I read something in the news yesterday that floored me. I mean, eating-carpet floored me. Here is is, straight from an article in USAToday:
“Many young American couples can’t agree on whether they’ve decided to have sex only with each other, a new study shows.”
Okay, so I could understand how this might happen in a college dorm setting where some promiscuous teens mix up booze and boyfriends into a dizzying array of concoctions. But the couples in this study included married adults. Wouldn’t you think, by default, taking those marriage vows means any rational person realizes s/he has just committed to a life of having sex only with that one legally-bound significant other?
While it would never occur to me — or my husband, for that matter — to think a marriage might be construed as an open relationship, this study highlights the need to make sure you and your intended are truly on the same page. No, not just about sex — whether you both think marriage makes you an exclusive couple requires a simple yes or no answer. But there are plenty of other issues you might think you agree on, only to find out when you’re knee-deep in the much of married life that your differing perspectives create quite the quagmire.
So take the time to talk through some of the things that have been your hot-button issues and make sure — beyond a shadow of a doubt — that you have them resolved before you exchange your vows.
How, when and where you’ll interact with your families; where you see yourselves in ten years; when you want to have children and how to raise them; the way you want to manage your finances; how you plan to prioritize work and family life — all these things, and so many more, can turn into monster issues and rear their ugly heads when you least except it. Talking things through early on will at least let you know where the other person stands, and will build a solid foundation for your next . . . ahem, discussion . . . on the topic.

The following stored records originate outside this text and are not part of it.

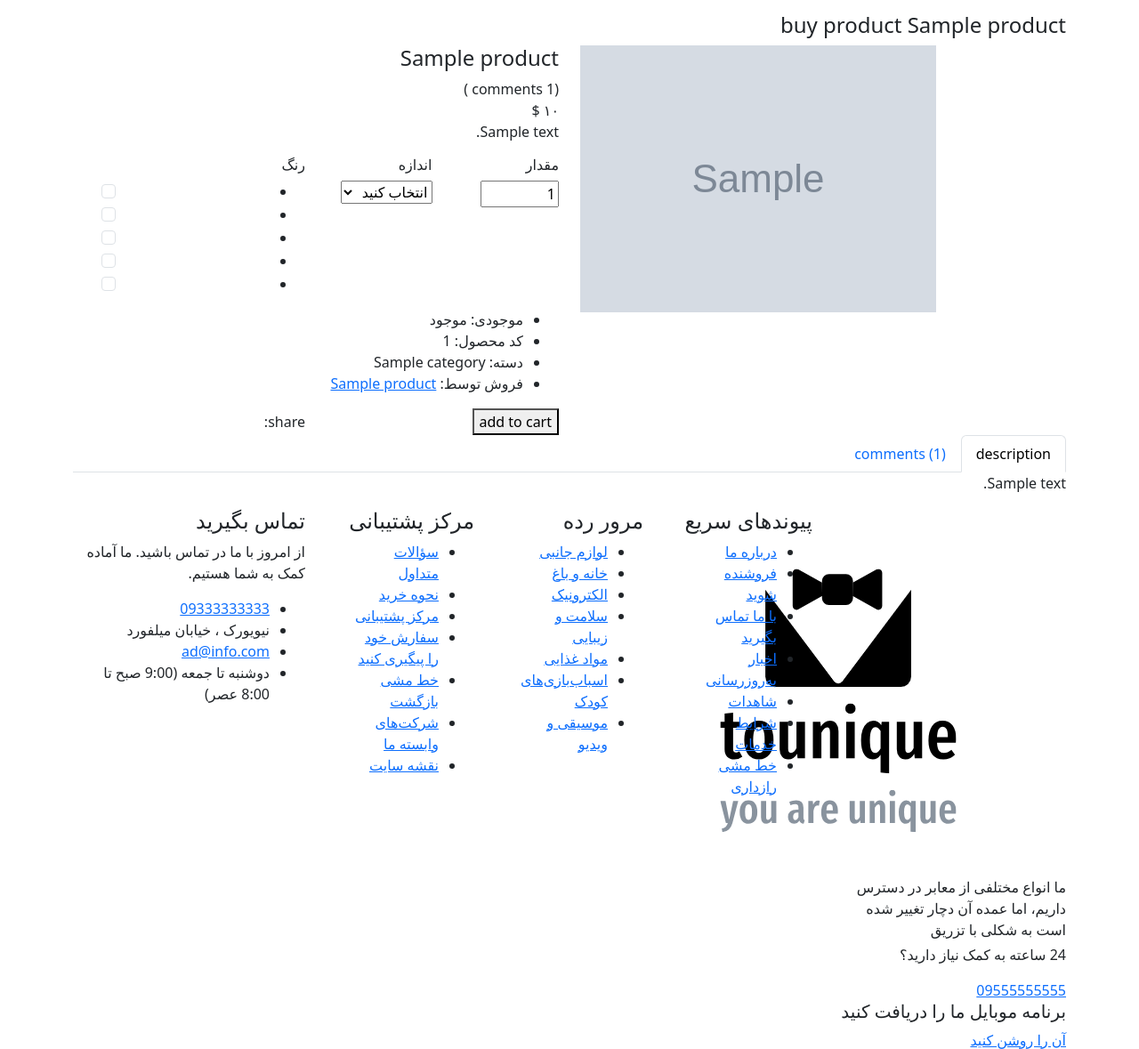
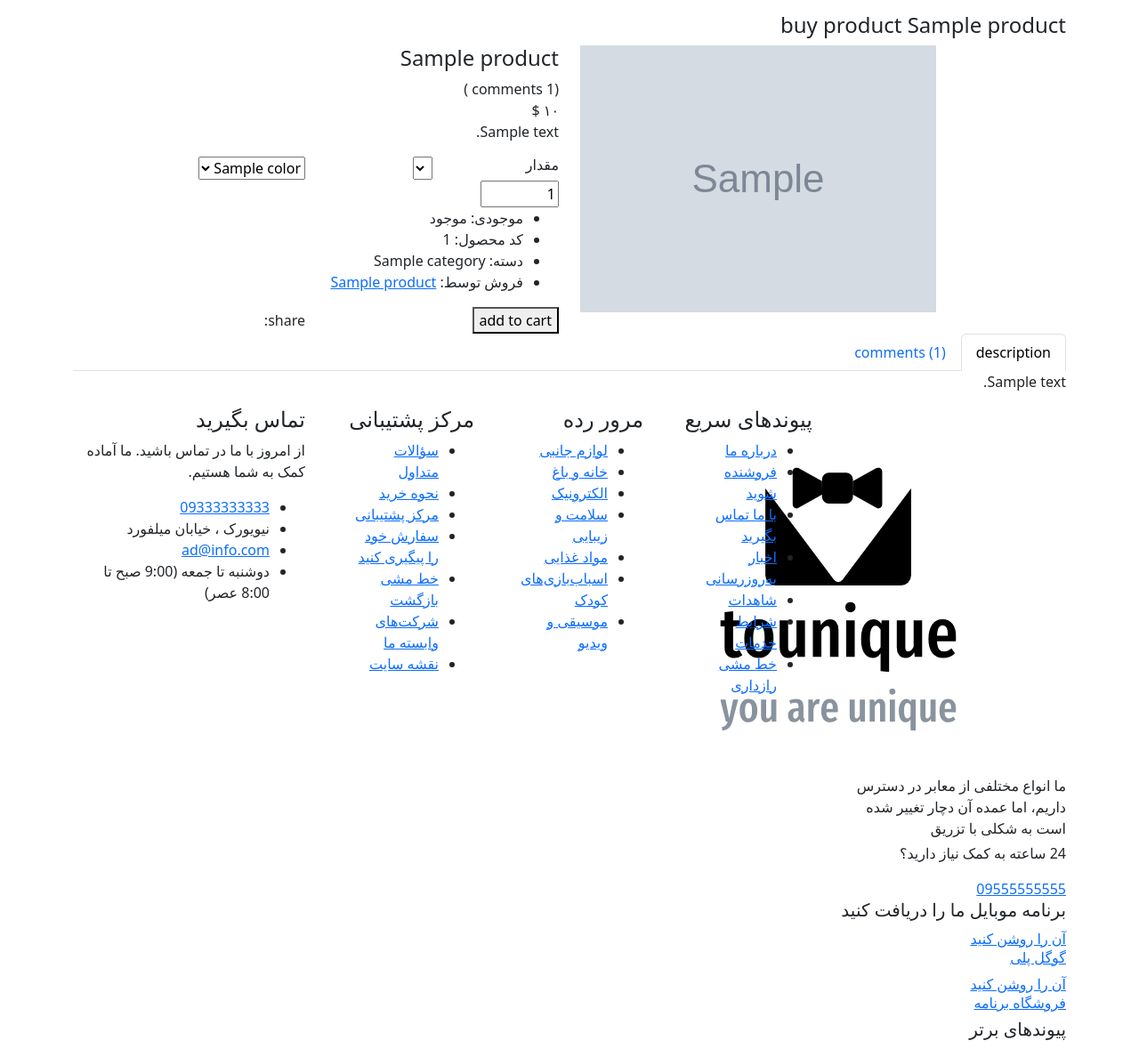
Before and after one commit to Aryofaizi/clothing_shop, a Django app: page /products/1/ in a window 1280 px wide. Shown: the part 1000-2179 px from the top of the page at 89% size. Run offline with Django 4.2, Linux system fonts and the light colour scheme; tables that the repository leaves empty hold one stand-in row (values such as "Sample post"); grey boxes marked "Sample" are stand-in pictures; lists and menus that the app fills with data are empty; some libraries are stand-ins or nearby versions; grey boxes are pictures that could not be loaded.

Commit message:
cart.py updated with new approach for indexing in session and cart_detail , product_detail and home pages are updated with new forms and add to cart form updated with size and color fields and remove cart form created and views for add to cart and remove from cart are updated with new logics based on their forms

```diff
--- a/cart/cart.py
+++ b/cart/cart.py
@@ -1,5 +1,5 @@
 """Represents cart class."""
-from store.models import Product
+from store.models import Product, Size, Color
 
 class Cart():
     def __init__(self, request):
@@ -15,23 +15,25 @@
         self.cart = cart
 
 
-    def add(self, product, quantity=1, replace_quantity=False):
+    def add(self, product, size, color, quantity=1, replace_quantity=False):
         """Add specified product to cart if cart exists."""
         product_id = str(product.id)
-        if product_id not in self.cart:
-            self.cart[product_id] = {"quantity":0}
+        index = f"{product_id}, {size}, {color}"
+        if index not in self.cart:
+            self.cart[index] = {"quantity":0, "color":color, "size": size}
         if replace_quantity:
-            self.cart[product_id]["quantity"] = quantity
+            self.cart[index]["quantity"] = quantity
         else:
-            self.cart[product_id]["quantity"] += quantity
+            self.cart[index]["quantity"] += quantity
 
         self.save()
 
-    def remove(self, product):
+    def remove(self, product,size, color):
         """Remove specified product from cart."""
         product_id = str(product.id)
-        if product_id in self.cart:
-            del self.cart[product_id]
+        index = f"{product_id}, {size}, {color}"
+        if index in self.cart:
+            del self.cart[index]
             self.save()
 
     def save(self):
@@ -42,14 +44,19 @@
 
     def __iter__(self):
         """Makes cart iterable."""
-        product_ids = self.cart.keys()
+        product_ids = [int(key.split(",")[0]) for key in self.cart.keys()]
 
         products = Product.objects.filter(id__in=product_ids)
-
         cart = self.cart.copy()
-
-        for product in products:
-            cart[str(product.id)]["product_obj"] = product
+        print(cart)
+        for key in self.cart.keys():
+            splited_key = key.split(",")
+            size = splited_key[1]
+            color = splited_key[2]
+            for product in products:
+                cart[f"{product.id},{size},{color}"]["product_obj"] = product
+                cart[f"{product.id},{size},{color}"]["color"] = Color.objects.get(id=color)
+                cart[f"{product.id},{size},{color}"]["size"] = Size.objects.get(id=size)
 
         for item in cart.values():
             item["total_price"] = item["quantity"] * item["product_obj"].price
--- a/cart/forms.py
+++ b/cart/forms.py
@@ -1,8 +1,17 @@
 from django import forms
-
+from store.models import ProductVariant
+from django.shortcuts import get_object_or_404
 
 class AddToCartProductForm(forms.Form):
     choices = [(i, str(i)) for i in range(1,31)]
-
     quantity = forms.TypedChoiceField(choices=choices, coerce=int)
     inplace = forms.BooleanField(required=False, widget=forms.HiddenInput)
+    color = forms.TypedChoiceField(choices=choices, coerce=int)
+    size = forms.TypedChoiceField(choices=choices, coerce=int)
+
+
+
+class RemoveFromCartProductForm(forms.Form):
+    choices = [(i, str(i)) for i in range(1,31)]
+    color = forms.TypedChoiceField(choices=choices, coerce=int)
+    size = forms.TypedChoiceField(choices=choices, coerce=int)
--- a/store/admin.py
+++ b/store/admin.py
@@ -28,3 +28,7 @@
 @admin.register(models.Comment)
 class Comment(admin.ModelAdmin):
     model = models.Comment
+
+@admin.register(models.ProductVariant)
+class ProductVariant(admin.ModelAdmin):
+    model = models.ProductVariant
--- a/store/models.py
+++ b/store/models.py
@@ -74,9 +74,9 @@
         return self.title
 
 class ProductVariant(models.Model):
-    product = models.ForeignKey(Product, on_delete=models.CASCADE)
-    size = models.ForeignKey(Size, on_delete=models.CASCADE)
-    color = models.ForeignKey(Color, on_delete=models.CASCADE)
+    product = models.ForeignKey(Product, on_delete=models.CASCADE, related_name="product_variants")
+    size = models.ForeignKey(Size, on_delete=models.CASCADE, related_name="size_variants")
+    color = models.ForeignKey(Color, on_delete=models.CASCADE, related_name="color_variants")
     quantity = models.PositiveIntegerField(default=0)
 
     def __str__(self):
--- a/store/templates/store/home.html
+++ b/store/templates/store/home.html
@@ -43,9 +43,11 @@
                               <div class="product-price">
                                   <span>{{product.price}} {% trans "$" %}</span>
                               </div>
-                              <form action="{% url 'cart_add' product.id %}" method="post">
+                              <form action="{% url 'cart_add' product.id%}" method="post">
                                 {% csrf_token %}
                                 <input type="hidden" name="quantity" value="1" >
+                                <input type="hidden" name="size" value="1" >
+                                <input type="hidden" name="color" value="1" >
                                 <button type="submit" class="product-cart-btn" data-bs-placement="right"
                                       data-tooltip="tooltip" title="{% trans "add to cart" %}">
                                   <i class="far fa-shopping-bag"></i>
--- a/store/templates/store/product_detail.html
+++ b/store/templates/store/product_detail.html
@@ -73,57 +73,21 @@
                               </div>
                               <div class="col-md-3 col-lg-4 col-xl-3">
                                     <div class="shop-single-size">
-                                          <h6>اندازه</h6>
-                                          <select class="select">
-
-                                            <option value> انتخاب کنید</option>
-                                            <option value="1">بسیار کوچک</option>
-                                            <option value="2">کوچک</option>
-                                            <option value="3">متوسط</option>
-                                            <option value="4">بسیار بزرگ</option>
+                                        <select class="select" name="size">
+                                            {% for size in sizes %}
+                                                <option value="{{ size.id }}">{{ size.title }}</option>
+                                            {% endfor %}
                                         </select>
                                     </div>
                                 </div>
                                 <div class="col-md-6 col-lg-12 col-xl-6">
                                     <div class="shop-single-color">
-                                        <h6>رنگ</h6>
-                                        <ul class="shop-checkbox-list color">
-                                            <li>
-                                                <div class="form-check">
-                                                    <input class="form-check-input" type="checkbox" id="color1">
-                                                    <label class="form-check-label" for="color1"><span
-                                                            style="background-color: #606ddd"></span></label>
-                                                </div>
-                                            </li>
-                                            <li>
-                                                <div class="form-check">
-                                                    <input class="form-check-input" type="checkbox" id="color2">
-                                                    <label class="form-check-label" for="color2"><span
-                                                            style="background-color: #4caf50"></span></label>
-                                                </div>
-                                            </li>
-                                            <li>
-                                                <div class="form-check">
-                                                    <input class="form-check-input" type="checkbox" id="color3">
-                                                    <label class="form-check-label" for="color3"><span
-                                                            style="background-color: #17a2b8"></span></label>
-                                                </div>
-                                            </li>
-                                            <li>
-                                                <div class="form-check">
-                                                    <input class="form-check-input" type="checkbox" id="color4">
-                                                    <label class="form-check-label" for="color4"><span
-                                                            style="background-color: #ffc107"></span></label>
-                                                </div>
-                                            </li>
-                                            <li>
-                                                <div class="form-check">
-                                                    <input class="form-check-input" type="checkbox" id="color5">
-                                                    <label class="form-check-label" for="color5"><span
-                                                            style="background-color: #f44336"></span></label>
-                                                </div>
-                                            </li>
-                                        </ul>
+                                        <select class="select" name="color" >
+                                            {% for color in colors %}
+                                            <option value="{{color.id}}">{{color.title}}</option>
+                                            {% endfor %}
+                                        </select>
+
                                     </div>
                                 </div>
                             </div>
--- a/store/views.py
+++ b/store/views.py
@@ -23,6 +23,9 @@
         context = super().get_context_data(**kwargs)
         context["comment_form"] = forms.CommentForm()
         context["add_to_cart_form"] = AddToCartProductForm()
+        context["sizes"] = models.Size.objects.filter(size_variants__product=context["product"]).distinct()
+        context["colors"] = models.Color.objects.filter(color_variants__product=context["product"]).distinct()
+        print(context["sizes"])
         return context
 
 
```
Also changed, not shown: cart/templates/cart/cart_detail.html (+11 -3 lines), cart/views.py (+13 -7 lines), config/settings.py (+5 -2 lines), store/migrations/0005_alter_productvariant_product.py (added), store/migrations/0005_alter_productvariant_product_and_more.py (added), store/migrations/0006_alter_productvariant_product_and_more.py (added), store/migrations/0006_alter_productvariant_size.py (added).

Good luck — marriage, and even preparing for marriage, takes a lot of hard work and more energy than you might think you have. But a happy marriage is worth every moment of frustration and every tear. So keep that goal in mind and keep working toward happy compatibility.